» Given records
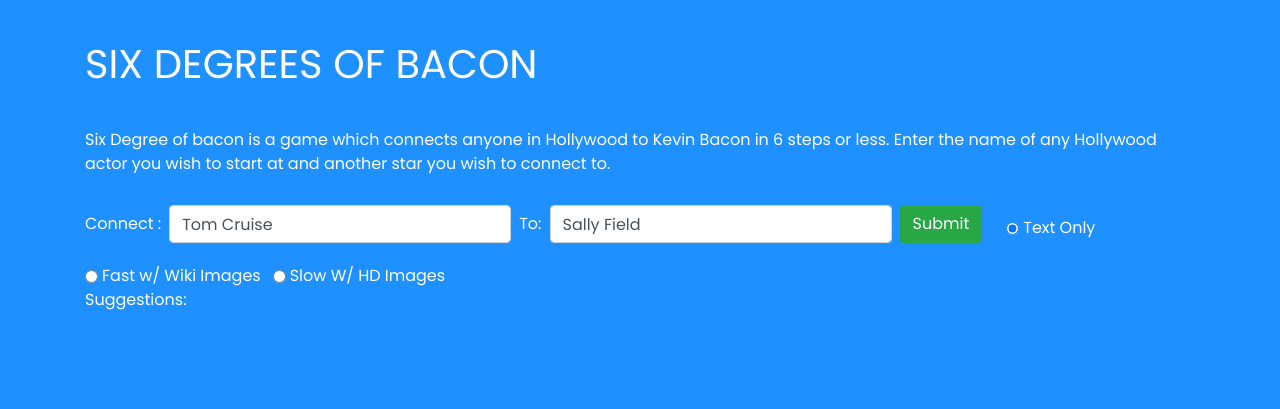
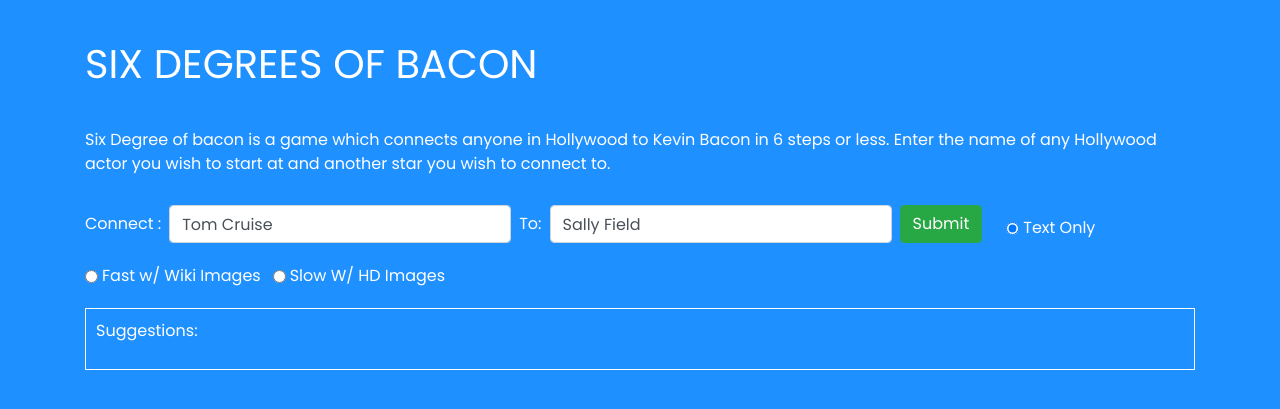
Before and after one commit to AloysiusAmbe/Degrees-CS50, a Flask app: page / in a window 1280 px wide. Shown: the top 409 px of the page. Run offline with Flask 2, Linux system fonts and the light colour scheme; some libraries are stand-ins or nearby versions.

Commit message:
Commented css code

```diff
--- a/app.py
+++ b/app.py
@@ -233,7 +233,7 @@
         url += "_"
     response = requests.get(url)
 
-    img = 'None'
+    img = None
 
     # Checks to make sure the response was successful
     if response.status_code == 200:
@@ -269,9 +269,12 @@
         data = response.json()
         try:
             poster = 'http://image.tmdb.org/t/p/w500/' + data['results'][0]['poster_path']
+            return poster
         except IndexError:
             poster = get_google_images(movie, year, driver, 'movie')
-        return poster
+            print('Error raised')
+            print(poster)
+            return poster
 
     else:
         # Uses google images if request is unsuccessful
--- a/static/style.css
+++ b/static/style.css
@@ -102,6 +102,10 @@
     text-align: center;
 }
 
+#images input {
+    z-index: 100000;
+}
+
 #images .circle-btn {
     display: block;
     height: 50px;
@@ -110,9 +114,11 @@
     border: 1px solid #fefefe;
     margin-top: 24px;
     font-size:22px;
+    outline: none;
 }
 /* scraped images end */
 
+/* Error message div */
 #message {
     position: absolute;
     transform: translate(-50%, -5%);
@@ -121,11 +127,9 @@
     top: 5%;
     font-size: 20px;
 }
+/* Error message div end */
 
-#images input {
-    z-index: 100000;
-}
-
+/* Div for when a start has multiple names */
 #first, #second {
     display: flex;
     flex-direction: column;
@@ -143,14 +147,24 @@
 #multiple-stars h5 {
     margin: 30px 0 0 0;
 }
+/* Div for when a start has multiple names end */
 
+/* Displayes the degree of seperation */
 #degree {
     display: none;
     width: 50%;
     justify-content: center;
     margin: auto;
 }
+/* Displayes the degree of seperation end */
 
 #dont-show {
     height: auto;
 }
+
+/* Name suggestion box */
+#suggestions {
+    margin: 20px 0;
+    padding: 10px;
+    border: 1px solid #fff;
+}
```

» Goal of the exercise
Output the records verbatim without pictures.

» Task answer
Before and after one commit to AloysiusAmbe/Degrees-CS50, a Flask app: page / in a window 1280 px wide. Shown: the top 409 px of the page. Run offline with Flask 2, Linux system fonts and the light colour scheme; some libraries are stand-ins or nearby versions.

Commit message:
Commented css code

```diff
--- a/app.py
+++ b/app.py
@@ -233,7 +233,7 @@
         url += "_"
     response = requests.get(url)
 
-    img = 'None'
+    img = None
 
     # Checks to make sure the response was successful
     if response.status_code == 200:
@@ -269,9 +269,12 @@
         data = response.json()
         try:
             poster = 'http://image.tmdb.org/t/p/w500/' + data['results'][0]['poster_path']
+            return poster
         except IndexError:
             poster = get_google_images(movie, year, driver, 'movie')
-        return poster
+            print('Error raised')
+            print(poster)
+            return poster
 
     else:
         # Uses google images if request is unsuccessful
--- a/static/style.css
+++ b/static/style.css
@@ -102,6 +102,10 @@
     text-align: center;
 }
 
+#images input {
+    z-index: 100000;
+}
+
 #images .circle-btn {
     display: block;
     height: 50px;
@@ -110,9 +114,11 @@
     border: 1px solid #fefefe;
     margin-top: 24px;
     font-size:22px;
+    outline: none;
 }
 /* scraped images end */
 
+/* Error message div */
 #message {
     position: absolute;
     transform: translate(-50%, -5%);
@@ -121,11 +127,9 @@
     top: 5%;
     font-size: 20px;
 }
+/* Error message div end */
 
-#images input {
-    z-index: 100000;
-}
-
+/* Div for when a start has multiple names */
 #first, #second {
     display: flex;
     flex-direction: column;
@@ -143,14 +147,24 @@
 #multiple-stars h5 {
     margin: 30px 0 0 0;
 }
+/* Div for when a start has multiple names end */
 
+/* Displayes the degree of seperation */
 #degree {
     display: none;
     width: 50%;
     justify-content: center;
     margin: auto;
 }
+/* Displayes the degree of seperation end */
 
 #dont-show {
     height: auto;
 }
+
+/* Name suggestion box */
+#suggestions {
+    margin: 20px 0;
+    padding: 10px;
+    border: 1px solid #fff;
+}
```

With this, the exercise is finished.